(Items from a data source)
* * * * *

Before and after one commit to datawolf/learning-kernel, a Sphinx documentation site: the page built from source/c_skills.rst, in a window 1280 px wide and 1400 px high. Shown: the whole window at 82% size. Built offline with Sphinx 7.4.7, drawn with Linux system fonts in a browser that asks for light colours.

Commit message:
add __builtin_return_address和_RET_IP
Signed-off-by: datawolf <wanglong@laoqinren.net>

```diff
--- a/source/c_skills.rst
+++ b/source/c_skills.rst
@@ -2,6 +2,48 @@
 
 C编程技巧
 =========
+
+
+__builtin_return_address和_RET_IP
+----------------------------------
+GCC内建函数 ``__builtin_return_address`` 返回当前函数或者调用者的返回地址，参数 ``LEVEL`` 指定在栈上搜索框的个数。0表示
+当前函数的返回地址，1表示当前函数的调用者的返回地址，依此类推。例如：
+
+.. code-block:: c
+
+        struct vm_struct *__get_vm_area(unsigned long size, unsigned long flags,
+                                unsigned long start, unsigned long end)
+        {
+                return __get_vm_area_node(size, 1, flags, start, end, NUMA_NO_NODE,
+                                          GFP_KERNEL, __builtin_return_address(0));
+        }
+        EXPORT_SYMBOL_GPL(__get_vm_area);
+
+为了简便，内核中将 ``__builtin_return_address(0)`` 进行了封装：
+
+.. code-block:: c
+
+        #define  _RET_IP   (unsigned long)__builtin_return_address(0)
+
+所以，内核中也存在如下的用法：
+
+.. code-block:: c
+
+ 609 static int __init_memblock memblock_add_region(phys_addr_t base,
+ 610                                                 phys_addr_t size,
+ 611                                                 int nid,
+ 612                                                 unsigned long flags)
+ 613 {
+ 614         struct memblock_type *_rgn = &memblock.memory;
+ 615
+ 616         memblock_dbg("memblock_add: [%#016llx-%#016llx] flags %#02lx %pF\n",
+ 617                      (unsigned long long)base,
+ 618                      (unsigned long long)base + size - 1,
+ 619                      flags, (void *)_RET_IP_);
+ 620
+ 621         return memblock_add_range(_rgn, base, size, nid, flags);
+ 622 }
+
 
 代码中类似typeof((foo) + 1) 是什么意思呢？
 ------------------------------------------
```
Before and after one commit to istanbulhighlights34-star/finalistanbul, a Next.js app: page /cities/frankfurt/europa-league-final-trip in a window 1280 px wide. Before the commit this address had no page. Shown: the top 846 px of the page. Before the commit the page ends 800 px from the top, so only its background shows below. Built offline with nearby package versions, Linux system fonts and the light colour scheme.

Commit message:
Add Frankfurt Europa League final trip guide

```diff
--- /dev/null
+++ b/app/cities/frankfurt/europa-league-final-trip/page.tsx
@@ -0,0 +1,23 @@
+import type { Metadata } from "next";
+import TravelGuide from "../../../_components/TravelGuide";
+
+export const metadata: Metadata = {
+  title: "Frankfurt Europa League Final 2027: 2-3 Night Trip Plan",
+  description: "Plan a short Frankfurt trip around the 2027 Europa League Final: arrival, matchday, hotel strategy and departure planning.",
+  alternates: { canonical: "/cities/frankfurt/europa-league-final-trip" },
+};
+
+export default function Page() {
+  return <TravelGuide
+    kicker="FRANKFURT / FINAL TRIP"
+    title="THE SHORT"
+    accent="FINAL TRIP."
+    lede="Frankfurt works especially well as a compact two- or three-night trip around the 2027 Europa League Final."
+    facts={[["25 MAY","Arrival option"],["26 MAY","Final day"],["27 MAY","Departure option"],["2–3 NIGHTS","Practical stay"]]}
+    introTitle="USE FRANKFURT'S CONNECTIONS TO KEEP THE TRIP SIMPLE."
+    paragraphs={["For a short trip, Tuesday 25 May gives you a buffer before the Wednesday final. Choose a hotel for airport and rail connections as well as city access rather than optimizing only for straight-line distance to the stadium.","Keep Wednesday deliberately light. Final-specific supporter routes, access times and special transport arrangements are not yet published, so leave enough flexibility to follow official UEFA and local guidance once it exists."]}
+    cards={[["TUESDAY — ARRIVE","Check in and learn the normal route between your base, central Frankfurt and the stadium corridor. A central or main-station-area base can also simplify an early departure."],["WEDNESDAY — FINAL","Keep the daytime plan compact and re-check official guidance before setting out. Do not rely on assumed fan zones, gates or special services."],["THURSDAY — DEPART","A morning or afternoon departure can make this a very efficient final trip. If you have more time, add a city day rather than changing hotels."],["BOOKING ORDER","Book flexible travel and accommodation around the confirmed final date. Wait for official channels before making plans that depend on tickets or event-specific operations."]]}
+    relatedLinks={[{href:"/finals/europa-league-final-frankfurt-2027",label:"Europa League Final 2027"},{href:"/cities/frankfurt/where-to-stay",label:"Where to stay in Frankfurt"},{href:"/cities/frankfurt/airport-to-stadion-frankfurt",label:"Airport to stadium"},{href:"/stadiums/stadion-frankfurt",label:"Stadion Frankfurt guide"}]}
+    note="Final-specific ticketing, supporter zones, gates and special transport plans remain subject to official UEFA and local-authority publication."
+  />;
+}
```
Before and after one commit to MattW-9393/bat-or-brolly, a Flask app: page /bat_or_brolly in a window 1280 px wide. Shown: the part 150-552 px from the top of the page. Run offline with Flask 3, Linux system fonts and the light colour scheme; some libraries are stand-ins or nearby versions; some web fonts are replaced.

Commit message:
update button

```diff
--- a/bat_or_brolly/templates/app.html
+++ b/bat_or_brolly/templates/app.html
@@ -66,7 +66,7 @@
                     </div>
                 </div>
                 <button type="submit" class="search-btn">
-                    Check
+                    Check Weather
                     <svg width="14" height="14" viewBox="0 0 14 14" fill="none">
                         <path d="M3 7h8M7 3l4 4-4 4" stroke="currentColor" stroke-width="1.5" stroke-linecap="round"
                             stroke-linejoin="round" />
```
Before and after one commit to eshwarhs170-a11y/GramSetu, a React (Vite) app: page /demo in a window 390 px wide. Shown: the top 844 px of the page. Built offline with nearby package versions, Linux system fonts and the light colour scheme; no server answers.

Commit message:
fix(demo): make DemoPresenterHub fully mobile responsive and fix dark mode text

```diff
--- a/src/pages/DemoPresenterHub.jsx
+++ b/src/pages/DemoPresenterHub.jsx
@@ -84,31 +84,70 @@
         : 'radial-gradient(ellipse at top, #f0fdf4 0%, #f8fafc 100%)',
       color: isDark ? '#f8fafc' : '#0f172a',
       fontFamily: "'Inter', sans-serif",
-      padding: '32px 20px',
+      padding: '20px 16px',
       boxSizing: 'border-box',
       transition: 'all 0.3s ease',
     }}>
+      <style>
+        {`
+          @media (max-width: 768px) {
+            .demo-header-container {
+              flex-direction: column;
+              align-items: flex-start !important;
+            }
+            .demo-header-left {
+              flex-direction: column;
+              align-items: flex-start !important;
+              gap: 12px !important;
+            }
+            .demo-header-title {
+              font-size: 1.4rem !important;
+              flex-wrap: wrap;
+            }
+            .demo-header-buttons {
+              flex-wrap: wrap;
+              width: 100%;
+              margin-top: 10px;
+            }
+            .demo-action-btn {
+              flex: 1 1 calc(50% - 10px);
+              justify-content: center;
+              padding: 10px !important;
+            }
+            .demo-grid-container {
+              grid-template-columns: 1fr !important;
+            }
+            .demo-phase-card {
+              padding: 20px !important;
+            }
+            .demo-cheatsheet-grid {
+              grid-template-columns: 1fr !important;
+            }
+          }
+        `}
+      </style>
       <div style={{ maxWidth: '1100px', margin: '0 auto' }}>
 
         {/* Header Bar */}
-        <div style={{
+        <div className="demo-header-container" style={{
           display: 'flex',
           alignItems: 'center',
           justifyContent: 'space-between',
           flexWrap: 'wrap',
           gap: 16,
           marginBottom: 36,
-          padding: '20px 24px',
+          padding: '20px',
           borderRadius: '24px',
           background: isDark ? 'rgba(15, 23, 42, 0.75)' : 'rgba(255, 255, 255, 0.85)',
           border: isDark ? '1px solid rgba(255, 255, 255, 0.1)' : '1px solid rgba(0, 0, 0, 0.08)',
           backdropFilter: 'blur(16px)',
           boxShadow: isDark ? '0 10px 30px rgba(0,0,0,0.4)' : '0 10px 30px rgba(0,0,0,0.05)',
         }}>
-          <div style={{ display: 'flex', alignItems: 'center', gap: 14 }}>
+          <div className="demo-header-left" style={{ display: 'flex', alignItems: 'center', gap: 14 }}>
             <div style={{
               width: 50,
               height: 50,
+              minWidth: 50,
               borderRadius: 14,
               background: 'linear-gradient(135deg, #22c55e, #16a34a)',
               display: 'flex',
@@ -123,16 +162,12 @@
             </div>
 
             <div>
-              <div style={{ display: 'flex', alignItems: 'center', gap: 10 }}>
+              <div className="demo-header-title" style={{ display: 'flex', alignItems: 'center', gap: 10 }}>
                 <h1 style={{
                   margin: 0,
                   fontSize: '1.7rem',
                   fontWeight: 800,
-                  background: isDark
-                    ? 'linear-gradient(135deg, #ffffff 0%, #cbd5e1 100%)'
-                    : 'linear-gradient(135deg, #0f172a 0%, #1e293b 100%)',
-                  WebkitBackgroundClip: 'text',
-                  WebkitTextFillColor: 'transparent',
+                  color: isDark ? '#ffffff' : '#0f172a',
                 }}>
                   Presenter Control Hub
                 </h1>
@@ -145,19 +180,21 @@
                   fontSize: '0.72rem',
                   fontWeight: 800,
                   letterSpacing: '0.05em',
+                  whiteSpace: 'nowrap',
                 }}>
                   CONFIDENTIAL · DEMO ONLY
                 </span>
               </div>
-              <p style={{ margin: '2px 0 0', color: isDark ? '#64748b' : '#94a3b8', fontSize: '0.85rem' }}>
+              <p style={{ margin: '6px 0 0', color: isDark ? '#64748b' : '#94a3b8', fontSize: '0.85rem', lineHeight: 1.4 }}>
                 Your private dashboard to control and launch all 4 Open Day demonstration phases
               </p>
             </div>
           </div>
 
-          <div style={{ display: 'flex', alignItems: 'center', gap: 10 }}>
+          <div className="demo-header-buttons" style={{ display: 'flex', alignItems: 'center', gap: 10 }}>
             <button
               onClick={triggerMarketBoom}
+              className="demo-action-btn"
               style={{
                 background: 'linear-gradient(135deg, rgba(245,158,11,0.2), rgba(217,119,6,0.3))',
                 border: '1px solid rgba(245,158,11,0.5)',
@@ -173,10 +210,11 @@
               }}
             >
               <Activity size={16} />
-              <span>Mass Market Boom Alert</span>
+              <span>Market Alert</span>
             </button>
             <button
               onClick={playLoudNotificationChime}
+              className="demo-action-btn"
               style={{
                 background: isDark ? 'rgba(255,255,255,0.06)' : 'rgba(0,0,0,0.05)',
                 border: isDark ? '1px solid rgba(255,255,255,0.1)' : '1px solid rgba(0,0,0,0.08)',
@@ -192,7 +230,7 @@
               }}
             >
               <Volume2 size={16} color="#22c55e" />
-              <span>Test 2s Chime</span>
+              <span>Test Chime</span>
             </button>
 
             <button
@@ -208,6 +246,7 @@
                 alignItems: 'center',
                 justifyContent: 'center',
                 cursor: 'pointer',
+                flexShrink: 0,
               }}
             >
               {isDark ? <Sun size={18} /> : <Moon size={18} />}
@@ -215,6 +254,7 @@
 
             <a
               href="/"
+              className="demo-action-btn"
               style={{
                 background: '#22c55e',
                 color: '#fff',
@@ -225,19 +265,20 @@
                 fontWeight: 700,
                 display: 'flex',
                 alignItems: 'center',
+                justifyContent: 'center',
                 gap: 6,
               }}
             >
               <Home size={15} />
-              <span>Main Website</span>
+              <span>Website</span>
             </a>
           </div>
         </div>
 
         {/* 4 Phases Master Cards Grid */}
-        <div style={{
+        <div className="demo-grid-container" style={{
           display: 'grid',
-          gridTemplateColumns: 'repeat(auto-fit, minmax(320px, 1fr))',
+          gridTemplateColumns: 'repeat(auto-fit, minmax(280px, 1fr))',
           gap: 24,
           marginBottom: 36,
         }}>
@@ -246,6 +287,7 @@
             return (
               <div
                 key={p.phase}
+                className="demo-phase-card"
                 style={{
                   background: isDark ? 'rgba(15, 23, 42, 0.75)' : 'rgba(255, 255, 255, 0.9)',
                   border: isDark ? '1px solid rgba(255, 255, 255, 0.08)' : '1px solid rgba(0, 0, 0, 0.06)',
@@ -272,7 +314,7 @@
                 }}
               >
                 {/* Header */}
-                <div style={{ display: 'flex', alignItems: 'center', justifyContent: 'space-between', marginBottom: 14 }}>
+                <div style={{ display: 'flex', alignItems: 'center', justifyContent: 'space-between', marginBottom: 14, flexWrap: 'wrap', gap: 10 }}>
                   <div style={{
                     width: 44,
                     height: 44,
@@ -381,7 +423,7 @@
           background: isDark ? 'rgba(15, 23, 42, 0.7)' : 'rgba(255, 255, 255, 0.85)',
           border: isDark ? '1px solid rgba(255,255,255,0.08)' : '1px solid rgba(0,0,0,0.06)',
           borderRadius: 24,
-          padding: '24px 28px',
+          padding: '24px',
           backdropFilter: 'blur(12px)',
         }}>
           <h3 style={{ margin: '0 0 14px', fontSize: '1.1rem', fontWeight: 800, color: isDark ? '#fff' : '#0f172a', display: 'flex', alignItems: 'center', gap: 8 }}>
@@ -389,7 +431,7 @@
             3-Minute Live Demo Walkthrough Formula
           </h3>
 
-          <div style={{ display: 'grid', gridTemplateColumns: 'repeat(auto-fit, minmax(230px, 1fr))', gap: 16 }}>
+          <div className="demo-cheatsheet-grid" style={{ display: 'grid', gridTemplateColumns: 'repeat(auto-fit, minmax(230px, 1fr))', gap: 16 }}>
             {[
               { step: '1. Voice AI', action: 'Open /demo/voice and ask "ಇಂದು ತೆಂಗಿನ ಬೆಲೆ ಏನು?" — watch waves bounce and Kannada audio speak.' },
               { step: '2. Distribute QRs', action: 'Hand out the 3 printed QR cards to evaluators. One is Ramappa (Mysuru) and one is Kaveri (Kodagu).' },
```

* * * * *

*WORK TASK*. Find all lines holding the word "alignItems" in the records above and copy them.

*RESPONSE*.
           alignItems: 'center',
-          <div style={{ display: 'flex', alignItems: 'center', gap: 14 }}>
+          <div className="demo-header-left" style={{ display: 'flex', alignItems: 'center', gap: 14 }}>
-              <div style={{ display: 'flex', alignItems: 'center', gap: 10 }}>
+              <div className="demo-header-title" style={{ display: 'flex', alignItems: 'center', gap: 10 }}>
-          <div style={{ display: 'flex', alignItems: 'center', gap: 10 }}>
+          <div className="demo-header-buttons" style={{ display: 'flex', alignItems: 'center', gap: 10 }}>
                 alignItems: 'center',
                 alignItems: 'center',
-                <div style={{ display: 'flex', alignItems: 'center', justifyContent: 'space-between', marginBottom: 14 }}>
+                <div style={{ display: 'flex', alignItems: 'center', justifyContent: 'space-between', marginBottom: 14, flexWrap: 'wrap', gap: 10 }}>
           <h3 style={{ margin: '0 0 14px', fontSize: '1.1rem', fontWeight: 800, color: isDark ? '#fff' : '#0f172a', display: 'flex', alignItems: 'center', gap: 8 }}>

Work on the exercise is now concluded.